Thursday, June 11, 2015
When I discuss social media with clients there is one complaint I always hear – our Facebook reach has gone down. If you are having that problem, you are not alone; nonprofit and for-profit Facebook pages are struggling to get the reach they used to have, but Facebook has changed the game. Getting reach is much hard than it was years ago.
But just because increasing your reach has become more difficult does not mean you should give up on Facebook; it is still a huge donation driver. In an average peer-to-peer fundraising campaign, 15-18% of donations are referred directly from Facebook and Facebook refers 29.4% of traffic to donation pages on #GivingTuesday.
The Facebook algorithms
The Facebook algorithm is something every marketer in the world wants to get their hands on, but it is beyond elusive. No one knows exactly how Facebook ranks posts. This sounds overly secretive, but there is a reason for it – once the algorithm is revealed, people take advantage of it. Brands give up on good marketing and just lace their posts with the keywords/information Facebook wants to see. Facebook, for all the negative press they get, doesn’t support that.
Facebook wants their users to see quality, relevant content and not be bombarded with advertising jargon and senseless posts from brands.
Increasing organic reach
Elusive as the algorithm may be, every so often Facebook drops us a few hints on how to get more reach. Here are a couple of ways you can organically get your posts seen by more people:
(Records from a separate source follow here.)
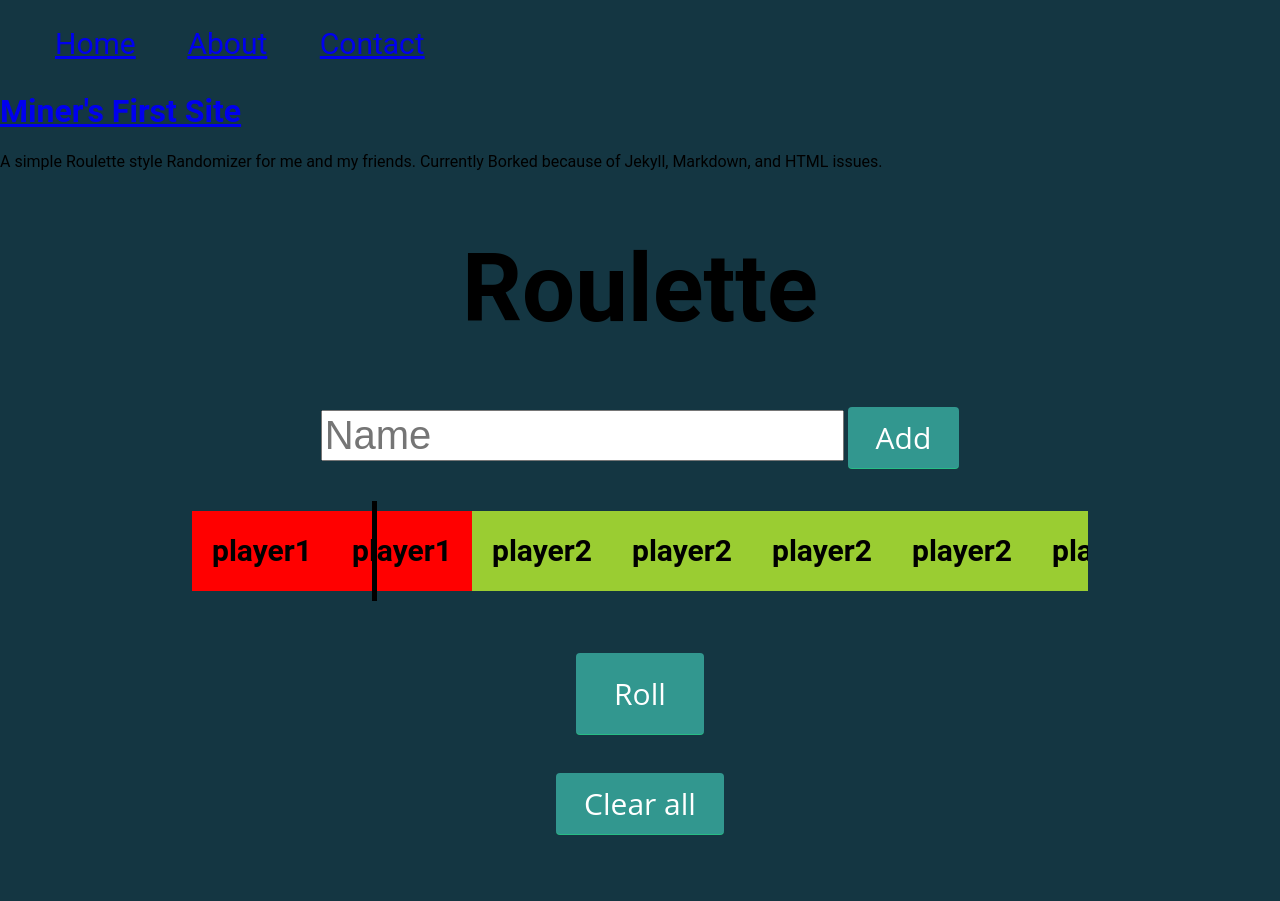
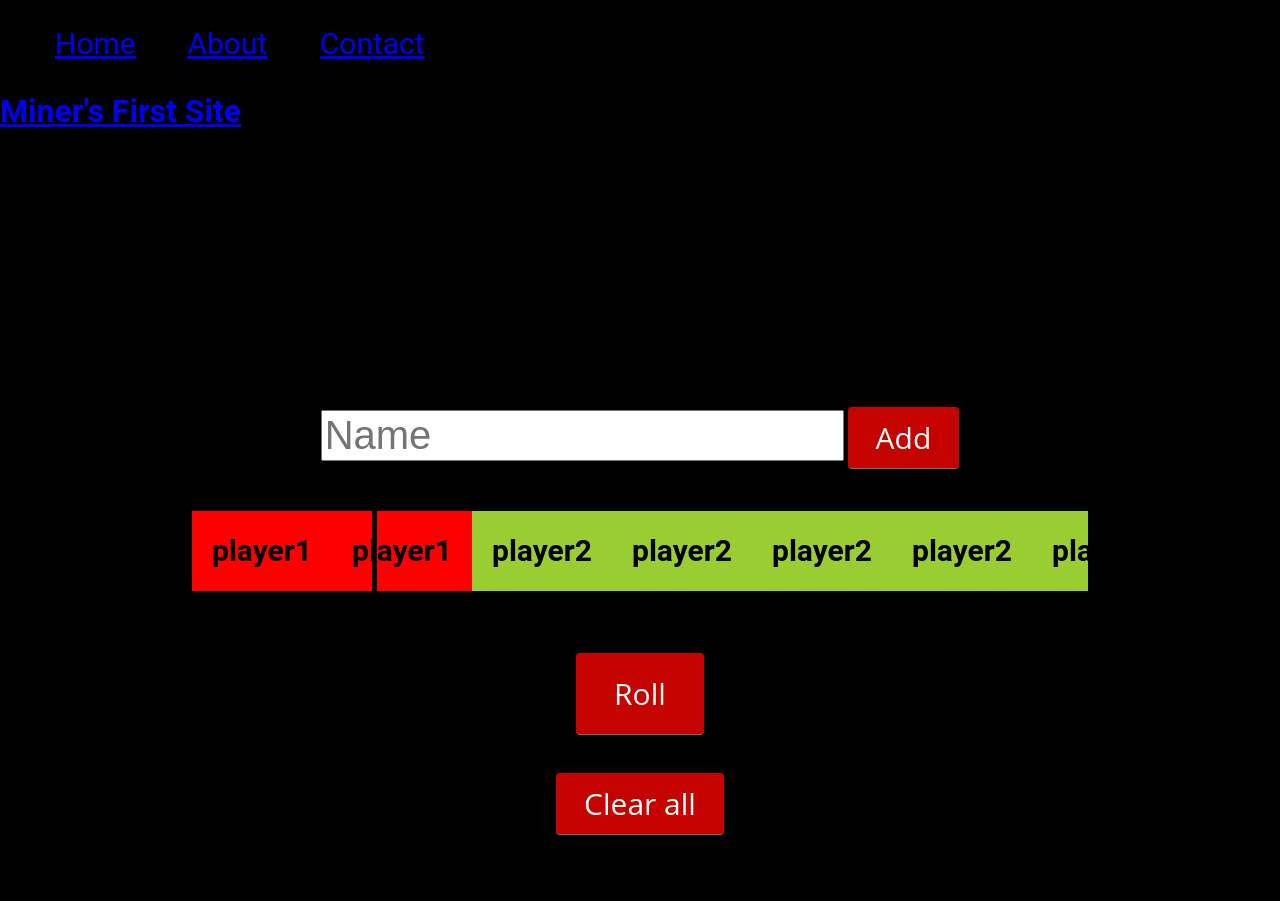
Before and after one commit to MinerBryan/mineshaft, a Jekyll site: the page built from _posts/2020-11-12-roulette.md, in a window 1280 px wide. Built offline with Jekyll 4.4.1, drawn with Linux system fonts in a browser that asks for light colours.

Commit message:
Update roulette.css

```diff
--- a/css/roulette.css
+++ b/css/roulette.css
@@ -2,7 +2,7 @@ body, html {
 	padding: 0;
 	margin: 0;
     font-family: "Roboto", sans-serif;
-    background-color: #143642;
+    background-color: #000000;
 }
 
 #addTimer{
@@ -32,7 +32,7 @@ input[type=number]{
 
 .shotterudTitle{
     font-size: 94px;
-    font-color: #191923;
+    font-color: #c40300;
     z-index: 1;
 }
 
@@ -146,7 +146,7 @@ button {
     font-family: "Open Sans", Helvetica;
     border-radius: 4px;
     border-bottom: 1px solid rgba( 28, 227, 125, 0.5 );
-    background: rgb(50, 151, 143);
+    background: rgb(196, 3, 0);
     color: #fff;
     box-shadow: 0px 0px 0px rgba( 15, 165, 60, 0.1 );
 
@@ -178,5 +178,5 @@ button {
   button:active {
     top: 0px;
     box-shadow: 0px 0px 0px rgba( 15, 165, 60, 0.0 );
-    background: rgb(12, 167, 97);
+    background: rgb(230, 6, 2);
   }
```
- Talk about what is trending – A good rule of content marketing is to talk about relevant topics and Facebook rewards pages that do this with better reach. To see what is currently trending, check out the sidebar on the right side of your personal Facebook page. To plan ahead, check the calendar. Holidays, sporting events and entertainment topics all tend to trend on Facebook.
- Tag other pages – When you tag another page in your post, not only do your followers (have the chance to) see it, but also the followers of the page you tagged. Use this wisely. Only tag pages that make sense in the post – like if you are giving credit to the source of an article or a shout-out to a partner. Don’t just tag Beyoncé or Justin Bieber because they have a lot of followers.
Social media isn’t free
Yes, it is free to sign up for a social media account, but it takes time and money to keep your page updated – and to advertise. Now, you don’t have to advertise on Facebook to succeed, but it helps and isn’t that expensive.
You have several options of how to advertise; you can “boost” your post to reach more of the people who already follow you or you can “promote” your post to users who do not yet follow you. As for targeting an audience, there are hundreds of targeting combinations. You can choose from location, work, interests, age, gender, etc.
While Facebook has made it more challenging to reach donors, it is worth rising up to the challenge and staying on Facebook. Your donors are there, and in general, Facebook’s algorithms force us to create better, more relevant posts.